by Stephanie Funk
This was the season of the non-summer. So why in the world would we expect anything different when July 21 and 22 rolled around?
NJMP is built in the swampy pine barrens of New Jersey, on a marshy spit that pokes sullenly into the Atlantic. While on the positive side, it means that land was available where one could build a racetrack, the downside is that if you are in the swampy barrens near the ocean in the summer, it’s going to be soggy, hot and mosquito infested. ,
Unlike past events where the temperature was in the upper 90’s along with the humidity, this year’s event featured rain. And not just a gentle soaking summer’s rain, but the blast-you-with-a-firehose variety. That is so much fun, especially for the people who race cars that resemble bathtubs.The secondary fun of a day like that came from watching people attempting to stay on the dry line. Those who ran a full rain line, rim shotting the turns were rewarded with grip. Those who attempted to run the line rewarded those watching with a variety of spins, slides, near misses and general “oh shit” moments.

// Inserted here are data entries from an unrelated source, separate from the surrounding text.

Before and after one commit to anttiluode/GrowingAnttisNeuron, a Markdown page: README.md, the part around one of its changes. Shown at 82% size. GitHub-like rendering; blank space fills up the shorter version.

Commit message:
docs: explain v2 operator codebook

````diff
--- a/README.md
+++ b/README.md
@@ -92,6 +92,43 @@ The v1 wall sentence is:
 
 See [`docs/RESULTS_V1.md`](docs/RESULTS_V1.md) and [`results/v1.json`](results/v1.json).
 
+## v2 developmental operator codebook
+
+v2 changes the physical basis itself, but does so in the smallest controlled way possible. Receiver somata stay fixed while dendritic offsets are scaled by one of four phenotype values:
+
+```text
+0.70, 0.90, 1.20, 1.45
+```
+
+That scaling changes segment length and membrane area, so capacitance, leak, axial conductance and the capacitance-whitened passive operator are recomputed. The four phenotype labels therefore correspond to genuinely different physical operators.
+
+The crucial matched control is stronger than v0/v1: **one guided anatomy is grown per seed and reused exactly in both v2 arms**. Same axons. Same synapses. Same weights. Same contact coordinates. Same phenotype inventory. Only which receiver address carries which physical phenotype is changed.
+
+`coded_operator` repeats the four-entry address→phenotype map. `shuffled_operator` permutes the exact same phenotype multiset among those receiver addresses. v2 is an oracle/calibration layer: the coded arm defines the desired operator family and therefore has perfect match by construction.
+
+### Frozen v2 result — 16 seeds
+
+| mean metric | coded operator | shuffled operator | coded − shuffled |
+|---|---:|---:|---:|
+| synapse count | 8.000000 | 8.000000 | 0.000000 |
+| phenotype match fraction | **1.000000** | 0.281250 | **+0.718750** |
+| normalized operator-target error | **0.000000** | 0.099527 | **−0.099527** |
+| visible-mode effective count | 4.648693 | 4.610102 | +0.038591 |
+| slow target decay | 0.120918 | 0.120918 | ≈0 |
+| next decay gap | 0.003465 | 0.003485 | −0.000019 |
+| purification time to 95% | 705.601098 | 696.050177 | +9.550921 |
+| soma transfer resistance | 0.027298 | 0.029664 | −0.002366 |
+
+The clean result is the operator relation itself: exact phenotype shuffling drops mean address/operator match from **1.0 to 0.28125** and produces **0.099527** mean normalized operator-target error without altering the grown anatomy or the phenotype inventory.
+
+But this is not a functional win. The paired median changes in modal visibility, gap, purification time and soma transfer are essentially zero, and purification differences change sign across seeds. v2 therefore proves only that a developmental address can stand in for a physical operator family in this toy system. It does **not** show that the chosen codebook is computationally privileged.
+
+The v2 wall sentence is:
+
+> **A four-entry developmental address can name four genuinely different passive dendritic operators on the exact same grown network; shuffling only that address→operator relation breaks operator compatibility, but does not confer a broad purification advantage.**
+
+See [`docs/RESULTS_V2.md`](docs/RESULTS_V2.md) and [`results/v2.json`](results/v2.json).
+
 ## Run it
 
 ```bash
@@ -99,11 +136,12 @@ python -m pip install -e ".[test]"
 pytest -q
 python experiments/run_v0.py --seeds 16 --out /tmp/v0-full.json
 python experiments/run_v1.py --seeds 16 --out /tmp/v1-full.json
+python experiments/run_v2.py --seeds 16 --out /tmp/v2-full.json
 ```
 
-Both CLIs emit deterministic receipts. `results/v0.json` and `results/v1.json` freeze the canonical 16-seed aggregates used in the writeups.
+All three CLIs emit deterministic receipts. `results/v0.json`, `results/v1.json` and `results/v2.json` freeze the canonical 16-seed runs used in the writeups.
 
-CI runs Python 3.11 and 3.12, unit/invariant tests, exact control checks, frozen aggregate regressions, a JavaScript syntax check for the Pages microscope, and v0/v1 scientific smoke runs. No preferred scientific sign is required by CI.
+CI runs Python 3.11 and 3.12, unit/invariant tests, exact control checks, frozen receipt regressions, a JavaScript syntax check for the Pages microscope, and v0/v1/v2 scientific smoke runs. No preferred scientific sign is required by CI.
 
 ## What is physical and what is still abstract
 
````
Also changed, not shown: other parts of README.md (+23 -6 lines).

The rain started put fairly mellow, but that changed. When the open cockpit cars of “Wings and Things” took the green, the rain had changed to the fire hose variety. While it was entertaining to watch cars trying to snap spin in a straight line from the balcony above the main straight, it was evil enough that they threw the checker at half distance. And not one driver complained about that!
Group 7 ended up being moved to Sunday morning, where the lack of H2O pouring out of the sky seemed like an improvement.
But…this is NJMP, home of “The Devil”. There had been so much rain on Saturday that the conditions on Sunday were treacherous. Muddy runoff, holes outside the curbs where people had dropped a wheel, massive puddles, slick surfaces coupled with dry patches made the track a challenge.
And it was a challenge that ended up biting many of the participants.
In Group 5, in STL Amy Mills caught a puddle at the end of the main straight, while at full tilt. The resulting snap spin was ugly. Mills, in Nick Leverone’s STL car took out Tom Smith in his Mazda, causing enough damage that the car was retired for good. (It has since been reincarnated, in a new shell, and competed successfully in the Devil in the Dark)
In Group 3, which was the Production field, Saturday’s downpour meant some interesting finishing positions. We missed qualifying due to a missing seal that caused our little Honda CRX to barf massive quantities of oil. I can’t say I was unhappy starting the race dead last as the rain pounded down. If anyone was going to get silly and go for a ride, I hoped to spectate it rather than participate in it.
What I didn’t expect was to end up fourth overall as many of the other drivers tried vainly to use the line. Instead of speed, it became a test of adeptness, of being able to avoid cars as they spun and slid off the track at every turn. The Hondas are so balanced that between that and front wheel drive, all you have to do it drive with “an egg between your foot and the accelerator” as Garth Stein said in “The Art of Racing In The Rain.”
Sunday was even more interesting. Gridded by of our qualifying times meant that we were again placed dead last in the field. On the pace lap, I noted that there were a number of ugly places, meaning the order of the day was to keep the car pointing the proper direction. Those ugly places ended up helping me.
Tom Broring took off at the green and we proceeded to go at it. Coming through the Devil, the left turn as you exit it, there was a full width slimy place where water had been running across the track. Every time we hit it, no matter where you took it, the car would pitch sideways. Another place was on the back side, where water had been running across the track the day before. Cars were twitching and squirming around, sending dirty rooster tails high into the air. Tom, in wife Caroline’s car, probably feared her wrath if he trashed her car, so he took a conservative approach. I took a “screw it” approach and simply pounded across the slimy spots as fast as I could, at times having to look over my left shoulder to look down the track as I exited the Devil.
The result was a two-race win for us, one that clinched the Northeast Conference Championship, an honor that is totally due to the awesome crew we have. So many thanks from Ed and I to Matt Mather, Joel Porter-Devries, CJ Danek and Kelly Cash! You guys rock! Also, in Group 3, John Hainsworth totally ran away from everyone in his Mazda, just hammering that track like it was bone dry. He never put a wheel wrong, finishing first overall both days.Results can be found here: https://www.scca.com/pages/2018-majors-schedule Select the race in question and choose “results”.
The 2018 Northeast Majors Conference wrapped up as the sun struggled to break free and steam dry the compound. And while we had it rough enough with the rain, it would prove to be nothing compared to the rain that hit during Vintage the following weekend
Stephanie Funk is a New England based driver, competing in SCCA in H Production and with motorcycles through track days. Funk is also an editor at Northeast Racer. You can reach her with comments or story suggestions at firstname.lastname@example.org © 2018 Stephanie Funk This material may not be reproduced or used without permission